Study shows what business leaders can learn from Formula One racing
Formula One racing teams may have a lesson to teach business leaders: Innovation can be overrated.
That's the conclusion from academic researchers who pored over data from 49 teams over the course of 30 years of Formula One racing. They found that the teams that innovated the most - especially those that made the most radical changes in their cars - weren't usually the most successful on the race course.
Moreover, radical innovations were the least successful at exactly the times when many business leaders would be most likely to try them: when there were major changes in their regulatory environment.
"We found that it wasn't always good to be the aggressive innovator," said Jaideep Anand, co-author of the study and professor of strategy at The Ohio State University's Fisher College of Business.
"The conventional wisdom that companies need to embrace change is often wrong."
The study appears in the current issue of the journal Organization Science.
Formula One racing is actually a very good venue to study the value of innovation in business, Anand said. It is an innovation-intensive industry with teams of engineers, drivers and sponsors who all have to work together to succeed.
The independent governing body for Formula One (FIA) imposes changes to racing teams' environments by releasing a new set of rules each year, which is similar to changes in the regulatory and business environment that businesses face on a regular basis.
The FIA rules define basic guidelines for technology advances in the sport and let teams know how much innovation they are allowed to incorporate each year.
Anand said the rule changes are more major in some years than others, allowing teams more leeway in how much change they can make in their cars.
When the researchers analyzed how much the teams innovated each year, and how well they performed on the race tracks, some findings stood out, Anand said.
For one, small amounts of innovation were generally good, but at some point, teams actually performed more poorly when they changed too much.
This was particularly true when the FIA made major changes to the rules, allowing teams more freedom to innovate.
"Teams sometimes believed that the more the rules changed, the more they had to change along with them," Anand said.
"But we found that small, incremental improvements were often better than big changes."
That's because Formula One cars - like many businesses - are complex, interconnected systems. If you change one part of the system, you risk changing other parts of the system that you want to stay the same.
"There's a risk when you make some kinds of changes that you won't be able to make the whole system work together again," Anand said.
The best path, he said, is usually to make changes on the margins, where you can gain some efficiency without disturbing all the other parts of the system.
Anand and his colleagues did a case study of one particular year in Formula One racing - 2009 - that illustrates many of these larger points.
That year the FIA approved a radical change allowing teams to use a new component - an energy-efficient technology known as the kinetic energy recovery system, or KERS.

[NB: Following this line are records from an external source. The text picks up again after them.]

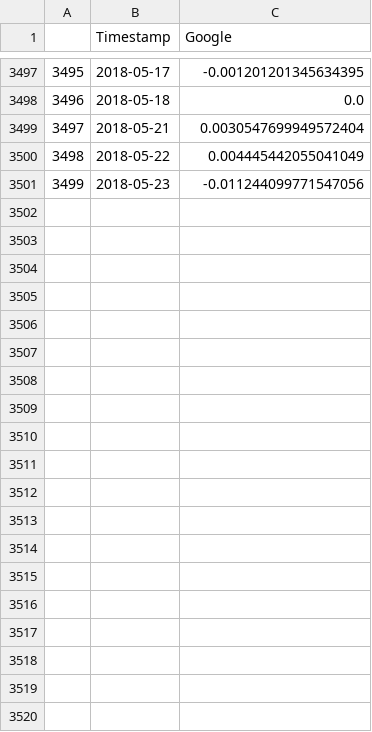
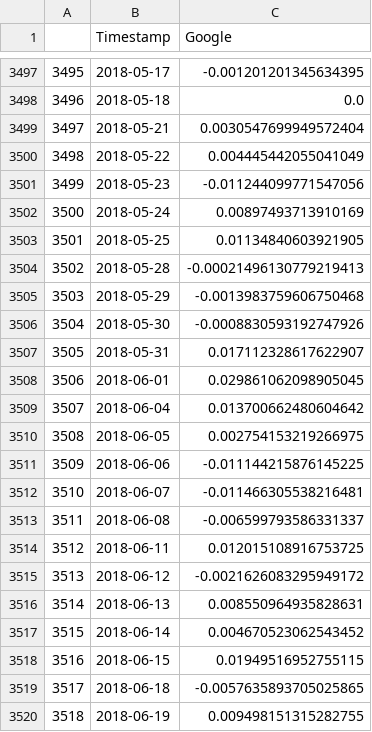
Before and after one commit to kosnil/kd-seminar, a CSV file: finance_data/data/Google.csv, drawn as a sheet; only a part is shown, gaps mark what is left out; the diff covers the shown part only.

```diff
--- a/finance_data/data/Google.csv
+++ b/finance_data/data/Google.csv
@@ -3501 +3501,20 @@
 3499,2018-05-23,-0.011244099771547056
+3500,2018-05-24,0.00897493713910169
+3501,2018-05-25,0.01134840603921905
+3502,2018-05-28,-0.00021496130779219413
+3503,2018-05-29,-0.0013983759606750468
+3504,2018-05-30,-0.0008830593192747926
+3505,2018-05-31,0.017112328617622907
+3506,2018-06-01,0.029861062098905045
+3507,2018-06-04,0.013700662480604642
+3508,2018-06-05,0.002754153219266975
+3509,2018-06-06,-0.011144215876145225
+3510,2018-06-07,-0.011466305538216481
+3511,2018-06-08,-0.006599793586331337
+3512,2018-06-11,0.012015108916753725
+3513,2018-06-12,-0.0021626083295949172
+3514,2018-06-13,0.008550964935828631
+3515,2018-06-14,0.004670523062543452
+3516,2018-06-15,0.01949516952755115
+3517,2018-06-18,-0.0057635893705025865
+3518,2018-06-19,0.009498151315282755
```
Also changed, not shown: 13 added rows elsewhere in this file, finance_data/data/Airbus.csv, finance_data/data/Allianz.csv, 9 other files.
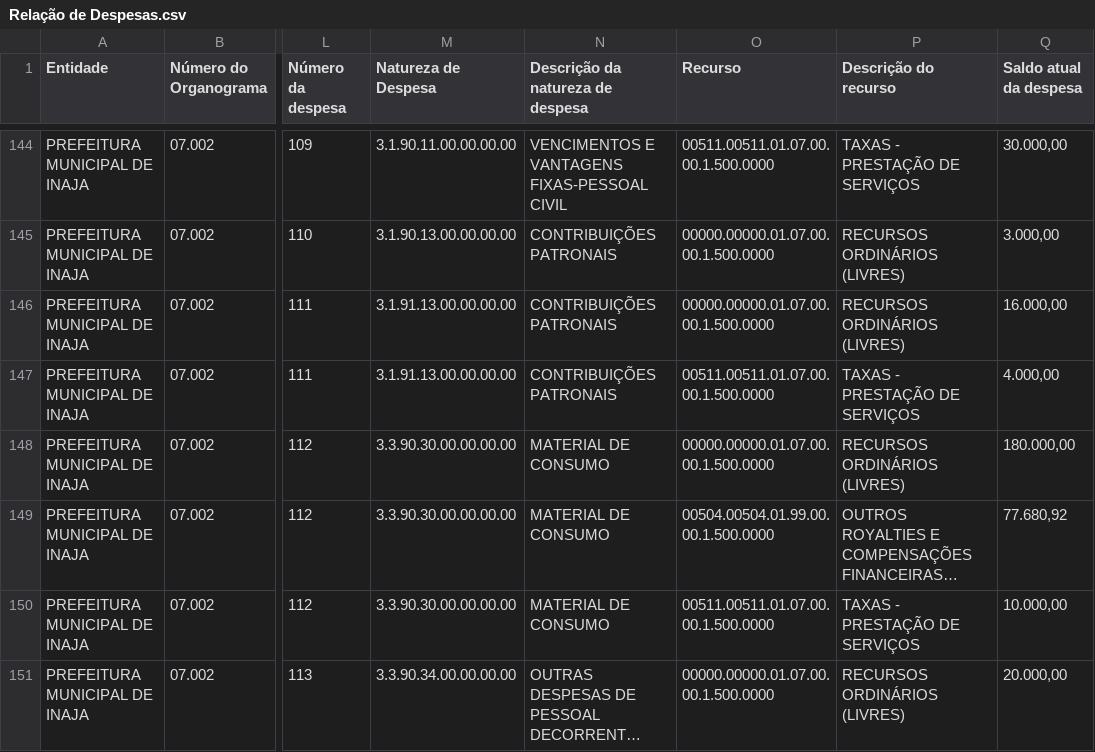
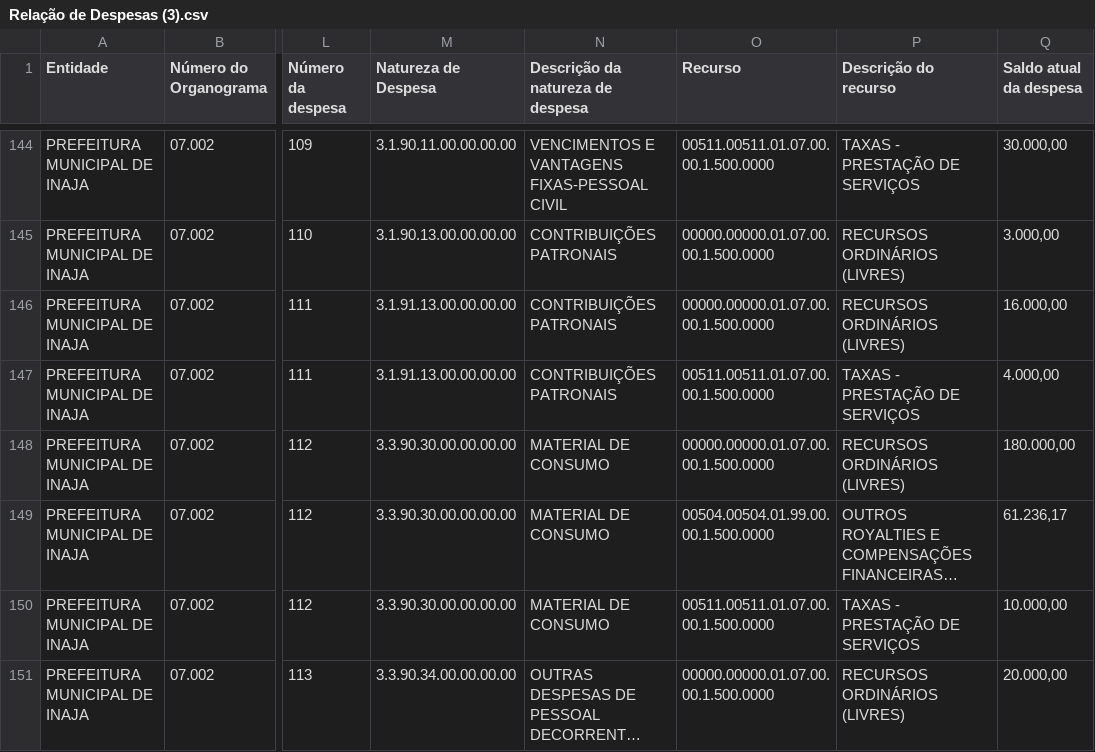
Before and after one commit to aajunior43/DESPESA-PREFEITURA, a CSV file: dados/Relação de Despesas (3).csv (was dados/Relação de Despesas.csv), drawn as a sheet; only a part is shown, gaps mark what is left out; long unchanged cells end in …; the diff covers the shown part only; the diff names each change by its address in the sheet, - before the commit and + after, or states it on an @@ line.

```diff
--- a/dados/Relação de Despesas.csv
+++ b/dados/Relação de Despesas (3).csv
-Q149 (Saldo atual da despesa): 77.680,92
+Q149 (Saldo atual da despesa): 61.236,17
```
Also changed, not shown: 25 edited cells elsewhere in this file, 2 other files.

This device could store the kinetic energy from the waste heat created by the car's brakes. Once stored in a battery, the energy could be used for acceleration.
The upside was intriguing, but it came with costs, Anand said. For example, it added weight to the car and the driver had to learn how to use the technology correctly.
Several teams jumped at the opportunity to add KERS to their cars, believing the possibilities outweighed the potential costs. But at the end of the year, two teams that did not use KERS - but instead concentrated on other, more marginal improvements - were the ones who finished on top in the standings.
"The KERS example in Formula One shows the dangers of jumping too quickly at the chance to innovate," Anand said. "You don't always get an advantage by moving first."
The lessons from Formula One can apply to many businesses, according to Anand. Like some Formula One teams, many older, mature businesses are especially tempted by the siren call of nimbleness and agility. They believe that if they can innovate quickly, they can protect their market.
"But if you have a firm that has grown and prospered, you have traded innovation and constant change for efficiency and reliability. Those can be real advantages, too," he said.
Anand said that, in his experience, it is often the top managers of a firm who most believe that they need to change and innovate more.
"Maybe they have too much exposure to management gurus and read too many books," he said jokingly. "The mid- to lower-level managers are often the ones who see how change can create problems for the rest of the system. They are closer to the customers and supplier and shop floor."
Anand cautioned that the results don't mean innovation, even radical innovation, is not sometimes needed in business.
"But we're pushing back at the conventional wisdom that innovation is always good, and is always the right choice for business. Sometimes there is value in going slow."